§ **Prompt**: List each line of the data that holds the word "title".

§ **Data for this task**:
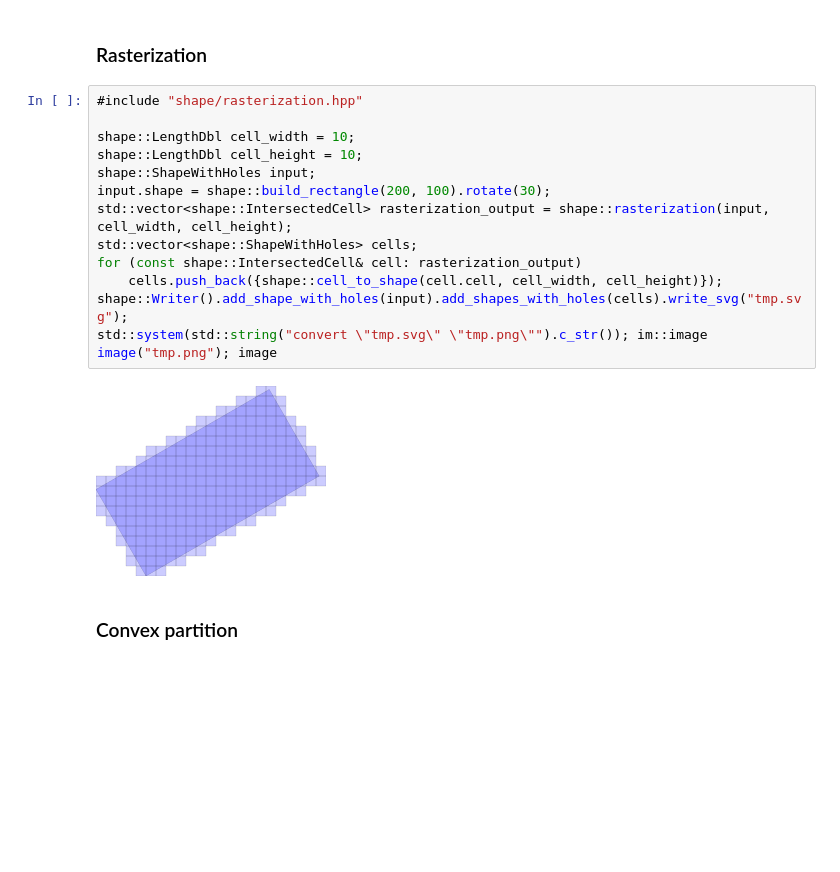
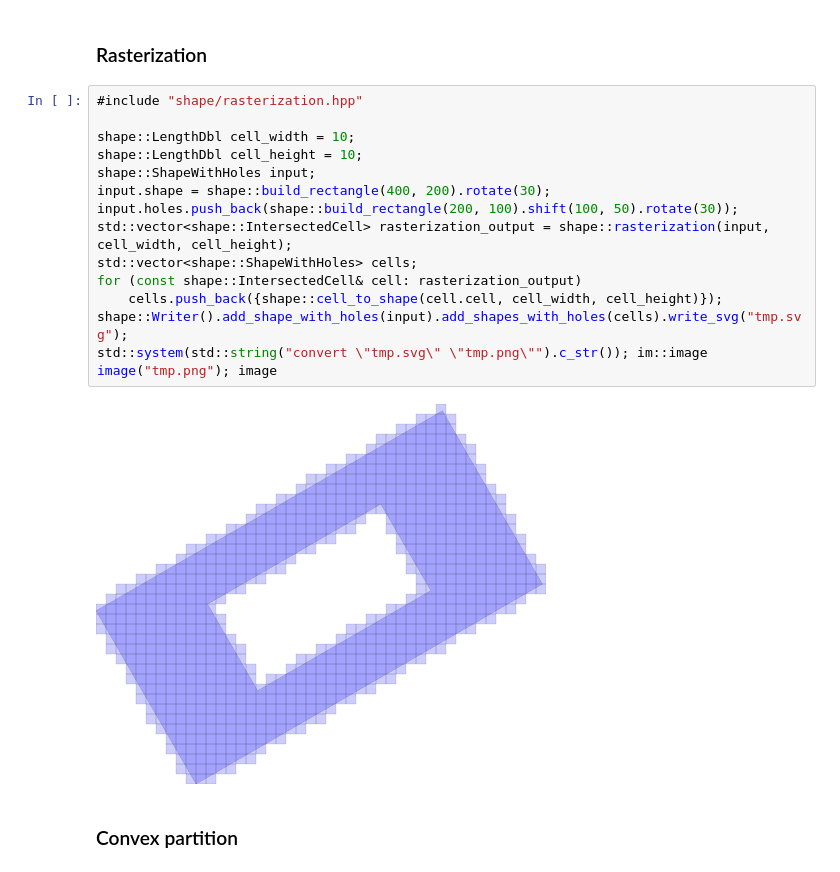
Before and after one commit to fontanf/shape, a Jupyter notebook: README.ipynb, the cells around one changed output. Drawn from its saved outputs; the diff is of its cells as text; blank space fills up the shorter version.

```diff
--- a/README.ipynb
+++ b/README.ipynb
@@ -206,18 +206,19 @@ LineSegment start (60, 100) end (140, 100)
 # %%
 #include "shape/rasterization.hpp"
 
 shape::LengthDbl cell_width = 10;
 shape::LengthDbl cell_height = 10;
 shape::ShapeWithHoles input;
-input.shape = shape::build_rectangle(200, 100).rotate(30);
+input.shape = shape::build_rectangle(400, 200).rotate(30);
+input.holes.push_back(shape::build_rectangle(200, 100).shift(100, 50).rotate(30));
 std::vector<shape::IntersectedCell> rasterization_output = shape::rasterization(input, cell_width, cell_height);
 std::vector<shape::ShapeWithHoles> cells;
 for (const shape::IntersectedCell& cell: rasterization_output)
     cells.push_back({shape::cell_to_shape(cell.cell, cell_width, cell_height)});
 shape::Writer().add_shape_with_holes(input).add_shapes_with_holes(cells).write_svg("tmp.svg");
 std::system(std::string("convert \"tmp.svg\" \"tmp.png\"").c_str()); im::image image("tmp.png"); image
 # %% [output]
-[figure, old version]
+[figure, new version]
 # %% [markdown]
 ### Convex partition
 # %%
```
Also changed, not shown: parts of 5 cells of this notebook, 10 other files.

==

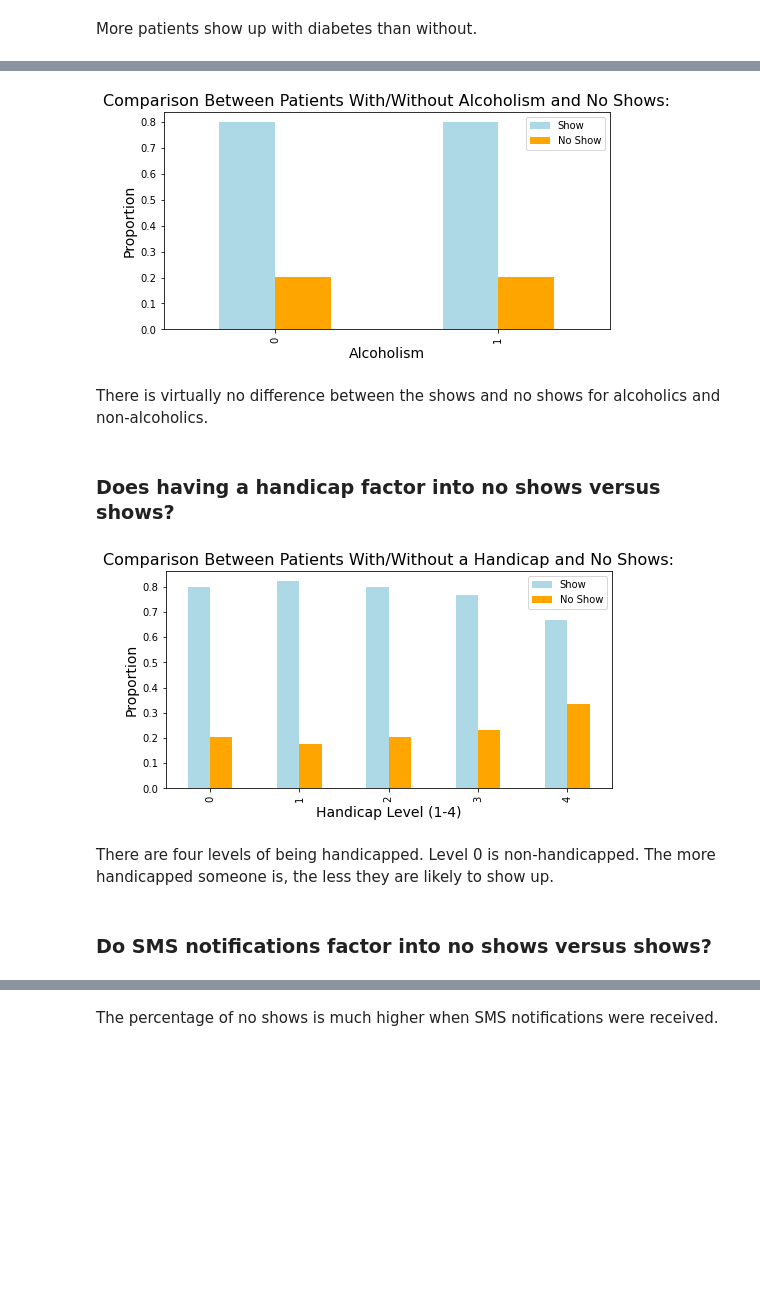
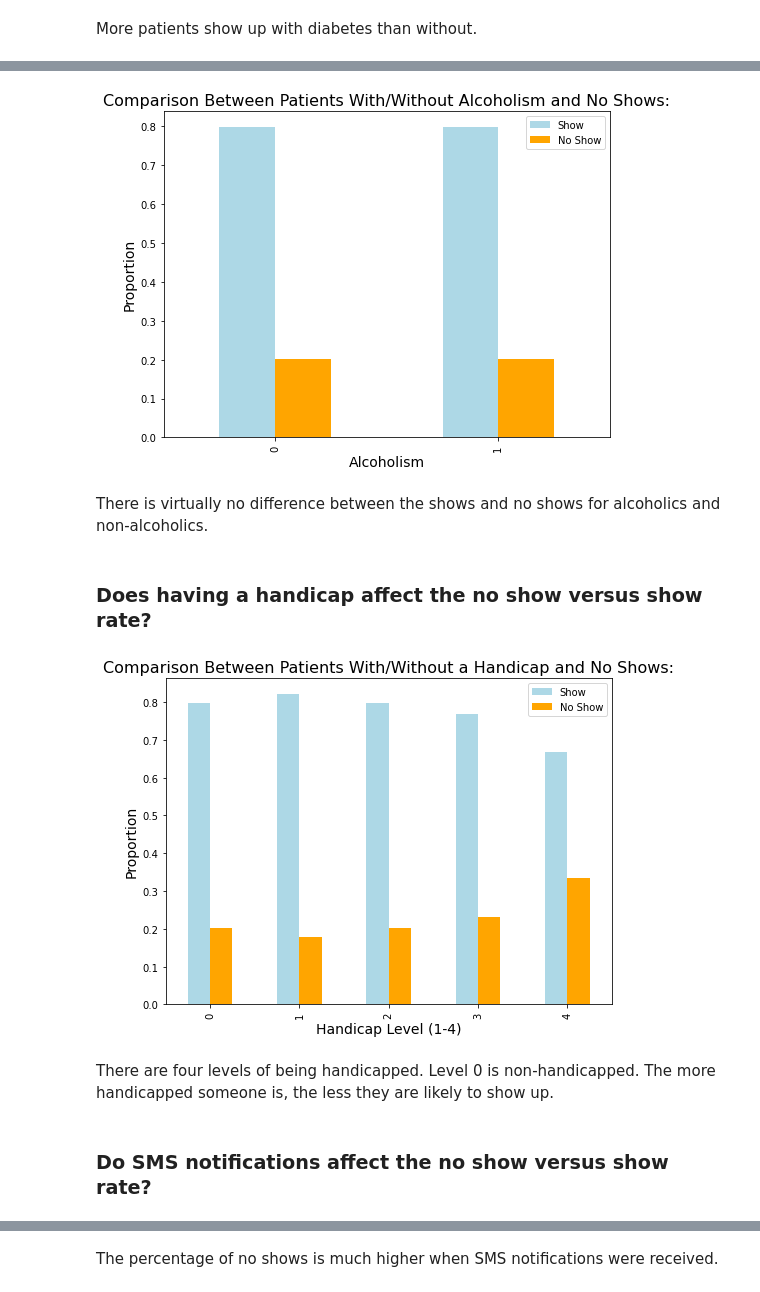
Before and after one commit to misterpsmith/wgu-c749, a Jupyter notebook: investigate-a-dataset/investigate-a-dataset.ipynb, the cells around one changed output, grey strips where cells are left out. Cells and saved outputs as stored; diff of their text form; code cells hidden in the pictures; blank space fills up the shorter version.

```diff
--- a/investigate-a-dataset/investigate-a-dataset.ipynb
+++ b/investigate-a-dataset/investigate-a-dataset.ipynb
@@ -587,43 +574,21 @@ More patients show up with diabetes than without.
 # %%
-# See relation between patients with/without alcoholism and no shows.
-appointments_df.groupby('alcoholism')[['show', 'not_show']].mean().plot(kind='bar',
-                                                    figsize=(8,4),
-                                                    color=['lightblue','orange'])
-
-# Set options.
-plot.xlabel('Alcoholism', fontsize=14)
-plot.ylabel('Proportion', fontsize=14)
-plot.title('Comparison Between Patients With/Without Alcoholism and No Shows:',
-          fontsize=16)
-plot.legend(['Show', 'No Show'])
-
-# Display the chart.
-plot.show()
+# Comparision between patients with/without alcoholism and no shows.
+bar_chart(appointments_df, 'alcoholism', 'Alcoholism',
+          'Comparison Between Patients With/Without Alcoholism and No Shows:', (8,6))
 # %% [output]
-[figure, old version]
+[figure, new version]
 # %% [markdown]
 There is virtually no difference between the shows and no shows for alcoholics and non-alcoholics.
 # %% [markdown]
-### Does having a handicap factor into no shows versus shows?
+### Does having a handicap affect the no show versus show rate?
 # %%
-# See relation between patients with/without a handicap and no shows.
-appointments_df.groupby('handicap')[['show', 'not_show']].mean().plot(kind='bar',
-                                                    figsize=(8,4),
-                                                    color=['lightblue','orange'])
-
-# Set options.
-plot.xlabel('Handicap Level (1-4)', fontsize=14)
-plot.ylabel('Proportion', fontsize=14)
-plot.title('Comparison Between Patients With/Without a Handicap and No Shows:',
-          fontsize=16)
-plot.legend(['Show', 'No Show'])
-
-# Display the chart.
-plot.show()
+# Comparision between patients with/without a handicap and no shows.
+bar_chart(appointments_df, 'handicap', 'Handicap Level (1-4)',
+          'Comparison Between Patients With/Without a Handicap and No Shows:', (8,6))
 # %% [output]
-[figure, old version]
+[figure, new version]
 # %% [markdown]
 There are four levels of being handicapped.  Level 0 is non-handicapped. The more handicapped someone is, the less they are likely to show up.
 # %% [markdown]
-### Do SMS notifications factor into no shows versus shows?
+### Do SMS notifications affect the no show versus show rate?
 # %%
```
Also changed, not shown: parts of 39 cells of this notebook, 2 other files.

...

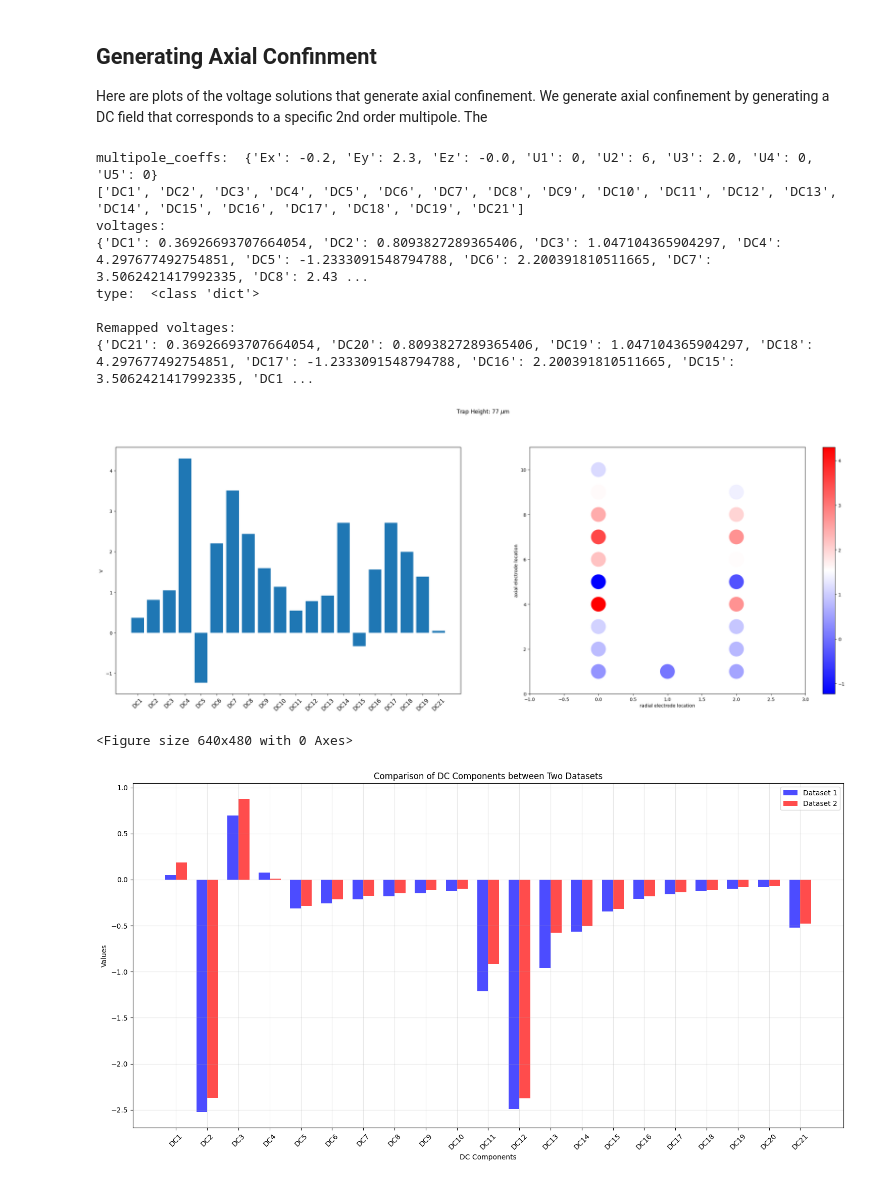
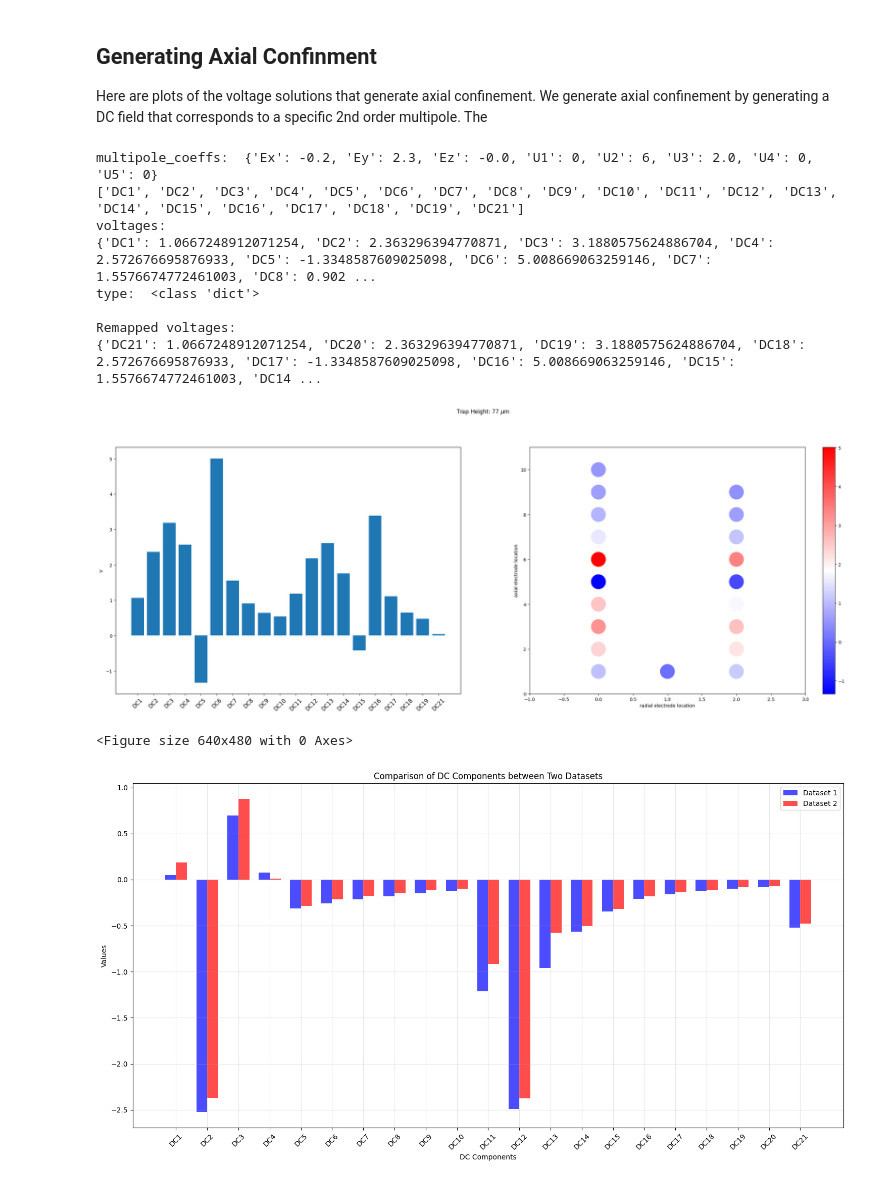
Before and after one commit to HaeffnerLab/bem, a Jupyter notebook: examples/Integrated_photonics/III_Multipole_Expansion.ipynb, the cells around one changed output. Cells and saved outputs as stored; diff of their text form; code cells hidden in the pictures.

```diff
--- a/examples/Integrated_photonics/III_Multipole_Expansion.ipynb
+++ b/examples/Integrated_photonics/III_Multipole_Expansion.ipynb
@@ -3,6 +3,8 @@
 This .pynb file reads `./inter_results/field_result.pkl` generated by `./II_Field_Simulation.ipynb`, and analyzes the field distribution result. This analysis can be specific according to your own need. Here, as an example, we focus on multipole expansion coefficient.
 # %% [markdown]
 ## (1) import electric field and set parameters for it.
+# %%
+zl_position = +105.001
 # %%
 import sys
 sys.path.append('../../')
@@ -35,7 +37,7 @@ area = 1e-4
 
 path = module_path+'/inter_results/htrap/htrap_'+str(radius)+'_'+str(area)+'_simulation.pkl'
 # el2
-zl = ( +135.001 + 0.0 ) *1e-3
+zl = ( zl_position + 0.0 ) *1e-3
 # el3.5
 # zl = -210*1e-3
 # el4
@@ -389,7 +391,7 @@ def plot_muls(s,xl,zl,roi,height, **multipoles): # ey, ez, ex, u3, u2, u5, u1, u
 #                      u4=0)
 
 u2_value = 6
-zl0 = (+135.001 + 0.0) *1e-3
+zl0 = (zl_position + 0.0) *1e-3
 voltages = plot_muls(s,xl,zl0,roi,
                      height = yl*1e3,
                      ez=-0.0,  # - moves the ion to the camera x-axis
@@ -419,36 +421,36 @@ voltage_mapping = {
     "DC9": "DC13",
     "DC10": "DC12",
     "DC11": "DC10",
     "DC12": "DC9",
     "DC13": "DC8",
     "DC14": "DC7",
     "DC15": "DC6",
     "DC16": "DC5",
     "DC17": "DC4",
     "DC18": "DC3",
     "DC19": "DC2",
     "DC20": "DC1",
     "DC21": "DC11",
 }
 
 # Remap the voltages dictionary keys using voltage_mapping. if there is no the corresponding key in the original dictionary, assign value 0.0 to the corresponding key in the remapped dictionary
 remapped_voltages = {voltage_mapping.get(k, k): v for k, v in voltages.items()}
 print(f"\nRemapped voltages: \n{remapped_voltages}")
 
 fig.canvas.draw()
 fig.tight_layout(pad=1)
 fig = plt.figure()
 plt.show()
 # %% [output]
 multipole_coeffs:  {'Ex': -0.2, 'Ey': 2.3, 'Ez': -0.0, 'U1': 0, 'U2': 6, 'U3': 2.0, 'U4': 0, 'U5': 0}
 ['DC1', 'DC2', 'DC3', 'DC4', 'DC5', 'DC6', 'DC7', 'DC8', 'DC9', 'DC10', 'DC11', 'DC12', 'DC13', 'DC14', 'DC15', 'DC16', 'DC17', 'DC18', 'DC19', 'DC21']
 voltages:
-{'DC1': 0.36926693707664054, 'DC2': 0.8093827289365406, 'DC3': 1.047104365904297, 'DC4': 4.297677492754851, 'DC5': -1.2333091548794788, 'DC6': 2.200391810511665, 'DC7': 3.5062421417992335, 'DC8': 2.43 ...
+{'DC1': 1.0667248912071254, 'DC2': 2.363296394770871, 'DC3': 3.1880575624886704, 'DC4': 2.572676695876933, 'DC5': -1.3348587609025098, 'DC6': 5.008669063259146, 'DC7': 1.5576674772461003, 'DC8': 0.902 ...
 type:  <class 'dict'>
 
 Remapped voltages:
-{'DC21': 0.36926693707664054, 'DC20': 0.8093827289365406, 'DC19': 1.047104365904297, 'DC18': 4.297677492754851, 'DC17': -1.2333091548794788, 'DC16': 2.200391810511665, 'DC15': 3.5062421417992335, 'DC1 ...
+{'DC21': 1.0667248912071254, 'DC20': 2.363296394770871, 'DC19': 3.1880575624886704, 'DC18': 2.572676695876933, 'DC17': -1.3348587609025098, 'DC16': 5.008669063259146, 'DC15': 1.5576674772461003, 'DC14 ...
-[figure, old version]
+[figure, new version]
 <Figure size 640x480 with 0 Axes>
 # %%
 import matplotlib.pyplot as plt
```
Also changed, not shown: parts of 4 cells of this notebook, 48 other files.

§ **Output for this exercise**:
-plot.title('Comparison Between Patients With/Without Alcoholism and No Shows:',
-plot.title('Comparison Between Patients With/Without a Handicap and No Shows:',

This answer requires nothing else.